→ AIM OF THE TASK:
Everything in the records below is to be reproduced exactly, apart from the images.

_ _ _

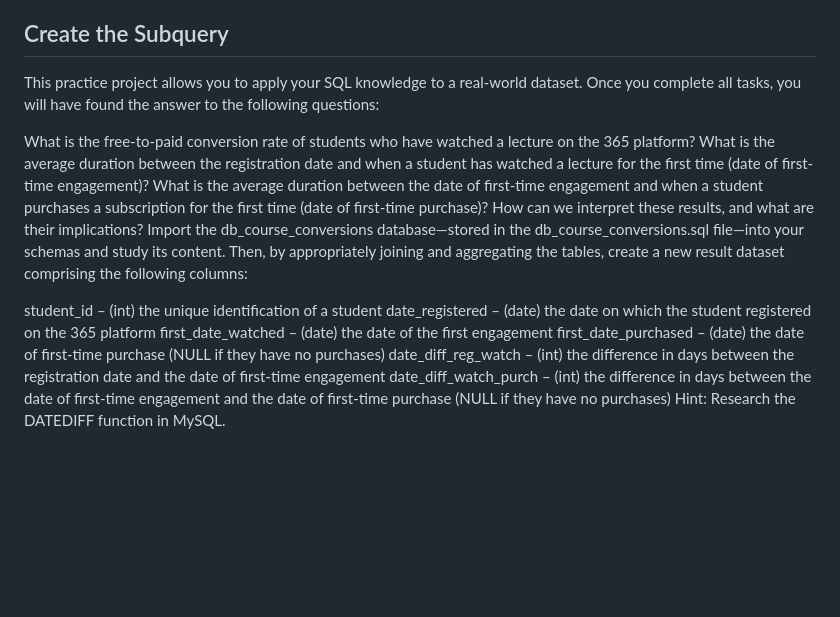
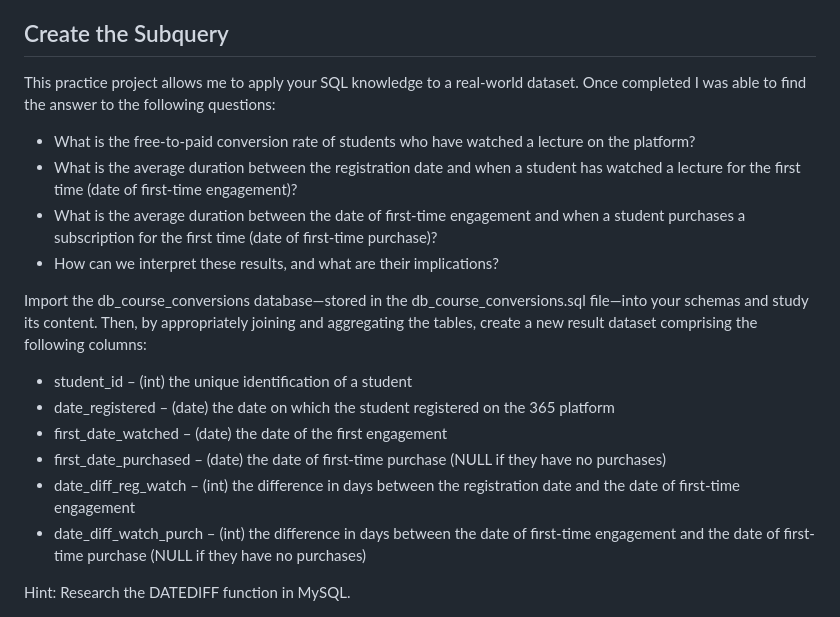
Before and after one commit to SamsonOluwaseun/All_About_Analytics, a Markdown page: SQL/sql proj1/readme.md, the part around the change. GitHub-like rendering; blank space fills up the shorter version.

```diff
--- a/SQL/sql proj1/readme.md
+++ b/SQL/sql proj1/readme.md
@@ -18,18 +18,20 @@ db_course_conversions.sql – the file contains the database for the project.
 This option provides detailed instructions and steps on how to complete each task. Please note this is not the only solution to the project but rather a helpful guide.
 
 ## Create the Subquery
-This practice project allows you to apply your SQL knowledge to a real-world dataset. Once you complete all tasks, you will have found the answer to the following questions:
+This practice project allows me to apply your SQL knowledge to a real-world dataset. Once completed I was able to find the answer to the following questions:
 
-What is the free-to-paid conversion rate of students who have watched a lecture on the 365 platform?
-What is the average duration between the registration date and when a student has watched a lecture for the first time (date of first-time engagement)?
-What is the average duration between the date of first-time engagement and when a student purchases a subscription for the first time (date of first-time purchase)?
-How can we interpret these results, and what are their implications?
+* What is the free-to-paid conversion rate of students who have watched a lecture on the platform?
+* What is the average duration between the registration date and when a student has watched a lecture for the first time (date of first-time engagement)?
+* What is the average duration between the date of first-time engagement and when a student purchases a subscription for the first time (date of first-time purchase)?
+* How can we interpret these results, and what are their implications?
+
 Import the db_course_conversions database—stored in the db_course_conversions.sql file—into your schemas and study its content. Then, by appropriately joining and aggregating the tables, create a new result dataset comprising the following columns:
 
-student_id – (int) the unique identification of a student
-date_registered – (date) the date on which the student registered on the 365 platform
-first_date_watched – (date) the date of the first engagement
-first_date_purchased – (date) the date of first-time purchase (NULL if they have no purchases)
-date_diff_reg_watch – (int) the difference in days between the registration date and the date of first-time engagement
-date_diff_watch_purch – (int) the difference in days between the date of first-time engagement and the date of first-time purchase (NULL if they have no purchases)
+* student_id – (int) the unique identification of a student
+* date_registered – (date) the date on which the student registered on the 365 platform
+* first_date_watched – (date) the date of the first engagement
+* first_date_purchased – (date) the date of first-time purchase (NULL if they have no purchases)
+* date_diff_reg_watch – (int) the difference in days between the registration date and the date of first-time engagement
+* date_diff_watch_purch – (int) the difference in days between the date of first-time engagement and the date of first-time purchase (NULL if they have no purchases)
+
 Hint: Research the DATEDIFF function in MySQL.
```
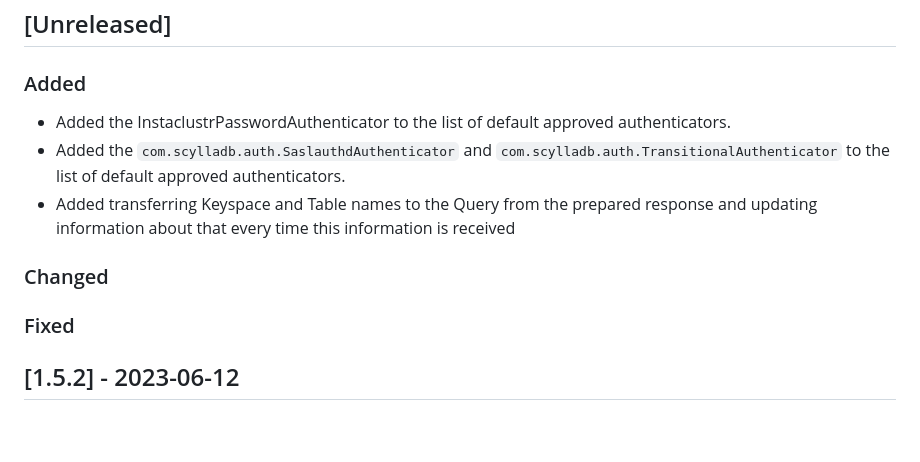
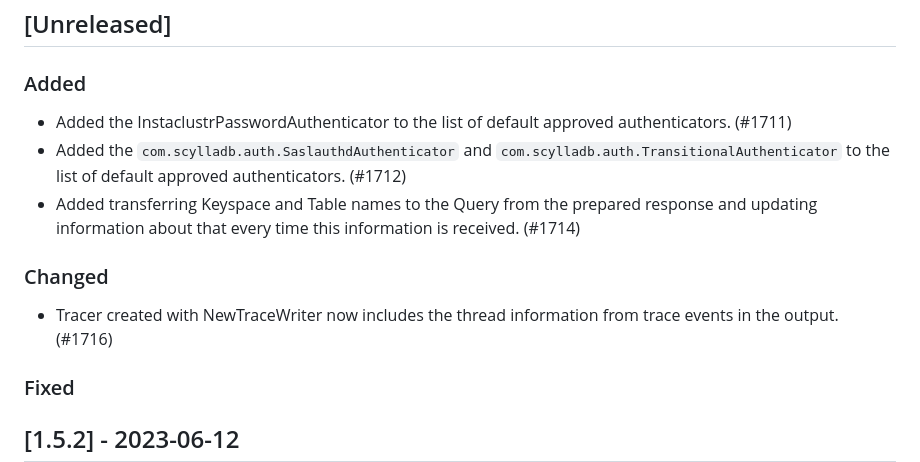
Before and after one commit to apache/cassandra-gocql-driver, a Markdown page: CHANGELOG.md, the part around the change. Rendered like a GitHub page; blank space fills up the shorter version.

Commit message:
Update changelog

```diff
--- a/CHANGELOG.md
+++ b/CHANGELOG.md
@@ -7,12 +7,13 @@ and this project adheres to [Semantic Versioning](https://semver.org/spec/v2.0.0
 ## [Unreleased]
 
 ### Added
-- Added the InstaclustrPasswordAuthenticator to the list of default approved authenticators.
+- Added the InstaclustrPasswordAuthenticator to the list of default approved authenticators. (#1711)
 - Added the `com.scylladb.auth.SaslauthdAuthenticator` and `com.scylladb.auth.TransitionalAuthenticator`
-  to the list of default approved authenticators.
+  to the list of default approved authenticators. (#1712)
 - Added transferring Keyspace and Table names to the Query from the prepared response and updating
-  information about that every time this information is received
+  information about that every time this information is received. (#1714)
 ### Changed
+- Tracer created with NewTraceWriter now includes the thread information from trace events in the output. (#1716)
 
 ### Fixed
 
```
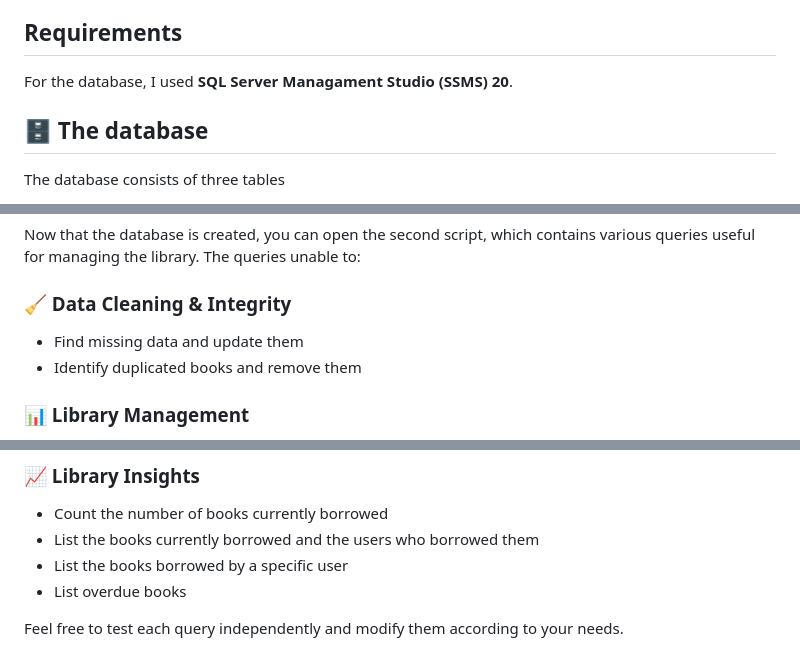
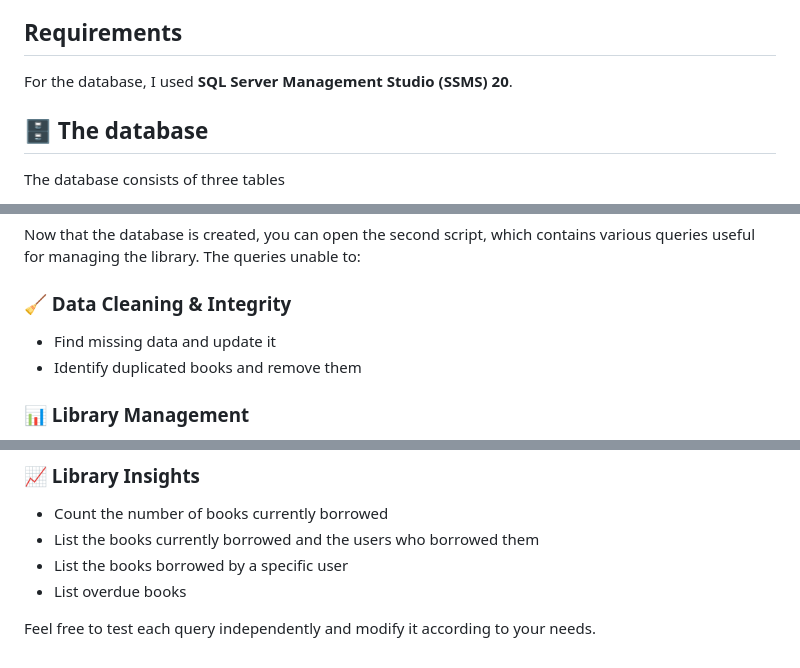
Before and after one commit to MarineHS/Library_Management_Project, a Markdown page: Library_SQL/README.md, 3 parts joined by grey strips. Drawn GitHub-style.

```diff
--- a/Library_SQL/README.md
+++ b/Library_SQL/README.md
@@ -3,7 +3,7 @@
 When we first built our library project, it was clear that initialising the library each time was time-consuming. Therefore, we decided to create a database to store all books and user information. This allows us to update the database using SQL queries (to borrow and return books) or through a Python script.
 
 ## Requirements
-For the database, I used **SQL Server Managament Studio (SSMS) 20**.
+For the database, I used **SQL Server Management Studio (SSMS) 20**.
 
 ## :file_cabinet: The database
 
@@ -66,7 +66,7 @@ Once the database is created, you can get an overview of the tables in SSMS by g
 Now that the database is created, you can open the second script, which contains various queries useful for managing the library. The queries unable to:
 
 ### :broom: Data Cleaning & Integrity
-- Find missing data and update them
+- Find missing data and update it
 - Identify duplicated books and remove them
 
 ### :bar_chart: Library Management
@@ -80,4 +80,4 @@ Now that the database is created, you can open the second script, which contains
 - List the books borrowed by a specific user
 - List overdue books
 
-Feel free to test each query independently and modify them according to your needs.
+Feel free to test each query independently and modify it according to your needs.
```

_ _ _

→ PROBLEM SOLUTION:
Before and after one commit to SamsonOluwaseun/All_About_Analytics, a Markdown page: SQL/sql proj1/readme.md, the part around the change. GitHub-like rendering; blank space fills up the shorter version.

```diff
--- a/SQL/sql proj1/readme.md
+++ b/SQL/sql proj1/readme.md
@@ -18,18 +18,20 @@ db_course_conversions.sql – the file contains the database for the project.
 This option provides detailed instructions and steps on how to complete each task. Please note this is not the only solution to the project but rather a helpful guide.
 
 ## Create the Subquery
-This practice project allows you to apply your SQL knowledge to a real-world dataset. Once you complete all tasks, you will have found the answer to the following questions:
+This practice project allows me to apply your SQL knowledge to a real-world dataset. Once completed I was able to find the answer to the following questions:
 
-What is the free-to-paid conversion rate of students who have watched a lecture on the 365 platform?
-What is the average duration between the registration date and when a student has watched a lecture for the first time (date of first-time engagement)?
-What is the average duration between the date of first-time engagement and when a student purchases a subscription for the first time (date of first-time purchase)?
-How can we interpret these results, and what are their implications?
+* What is the free-to-paid conversion rate of students who have watched a lecture on the platform?
+* What is the average duration between the registration date and when a student has watched a lecture for the first time (date of first-time engagement)?
+* What is the average duration between the date of first-time engagement and when a student purchases a subscription for the first time (date of first-time purchase)?
+* How can we interpret these results, and what are their implications?
+
 Import the db_course_conversions database—stored in the db_course_conversions.sql file—into your schemas and study its content. Then, by appropriately joining and aggregating the tables, create a new result dataset comprising the following columns:
 
-student_id – (int) the unique identification of a student
-date_registered – (date) the date on which the student registered on the 365 platform
-first_date_watched – (date) the date of the first engagement
-first_date_purchased – (date) the date of first-time purchase (NULL if they have no purchases)
-date_diff_reg_watch – (int) the difference in days between the registration date and the date of first-time engagement
-date_diff_watch_purch – (int) the difference in days between the date of first-time engagement and the date of first-time purchase (NULL if they have no purchases)
+* student_id – (int) the unique identification of a student
+* date_registered – (date) the date on which the student registered on the 365 platform
+* first_date_watched – (date) the date of the first engagement
+* first_date_purchased – (date) the date of first-time purchase (NULL if they have no purchases)
+* date_diff_reg_watch – (int) the difference in days between the registration date and the date of first-time engagement
+* date_diff_watch_purch – (int) the difference in days between the date of first-time engagement and the date of first-time purchase (NULL if they have no purchases)
+
 Hint: Research the DATEDIFF function in MySQL.
```
Before and after one commit to apache/cassandra-gocql-driver, a Markdown page: CHANGELOG.md, the part around the change. Rendered like a GitHub page; blank space fills up the shorter version.

Commit message:
Update changelog

```diff
--- a/CHANGELOG.md
+++ b/CHANGELOG.md
@@ -7,12 +7,13 @@ and this project adheres to [Semantic Versioning](https://semver.org/spec/v2.0.0
 ## [Unreleased]
 
 ### Added
-- Added the InstaclustrPasswordAuthenticator to the list of default approved authenticators.
+- Added the InstaclustrPasswordAuthenticator to the list of default approved authenticators. (#1711)
 - Added the `com.scylladb.auth.SaslauthdAuthenticator` and `com.scylladb.auth.TransitionalAuthenticator`
-  to the list of default approved authenticators.
+  to the list of default approved authenticators. (#1712)
 - Added transferring Keyspace and Table names to the Query from the prepared response and updating
-  information about that every time this information is received
+  information about that every time this information is received. (#1714)
 ### Changed
+- Tracer created with NewTraceWriter now includes the thread information from trace events in the output. (#1716)
 
 ### Fixed
 
```
Before and after one commit to MarineHS/Library_Management_Project, a Markdown page: Library_SQL/README.md, 3 parts joined by grey strips. Drawn GitHub-style.

```diff
--- a/Library_SQL/README.md
+++ b/Library_SQL/README.md
@@ -3,7 +3,7 @@
 When we first built our library project, it was clear that initialising the library each time was time-consuming. Therefore, we decided to create a database to store all books and user information. This allows us to update the database using SQL queries (to borrow and return books) or through a Python script.
 
 ## Requirements
-For the database, I used **SQL Server Managament Studio (SSMS) 20**.
+For the database, I used **SQL Server Management Studio (SSMS) 20**.
 
 ## :file_cabinet: The database
 
@@ -66,7 +66,7 @@ Once the database is created, you can get an overview of the tables in SSMS by g
 Now that the database is created, you can open the second script, which contains various queries useful for managing the library. The queries unable to:
 
 ### :broom: Data Cleaning & Integrity
-- Find missing data and update them
+- Find missing data and update it
 - Identify duplicated books and remove them
 
 ### :bar_chart: Library Management
@@ -80,4 +80,4 @@ Now that the database is created, you can open the second script, which contains
 - List the books borrowed by a specific user
 - List overdue books
 
-Feel free to test each query independently and modify them according to your needs.
+Feel free to test each query independently and modify it according to your needs.
```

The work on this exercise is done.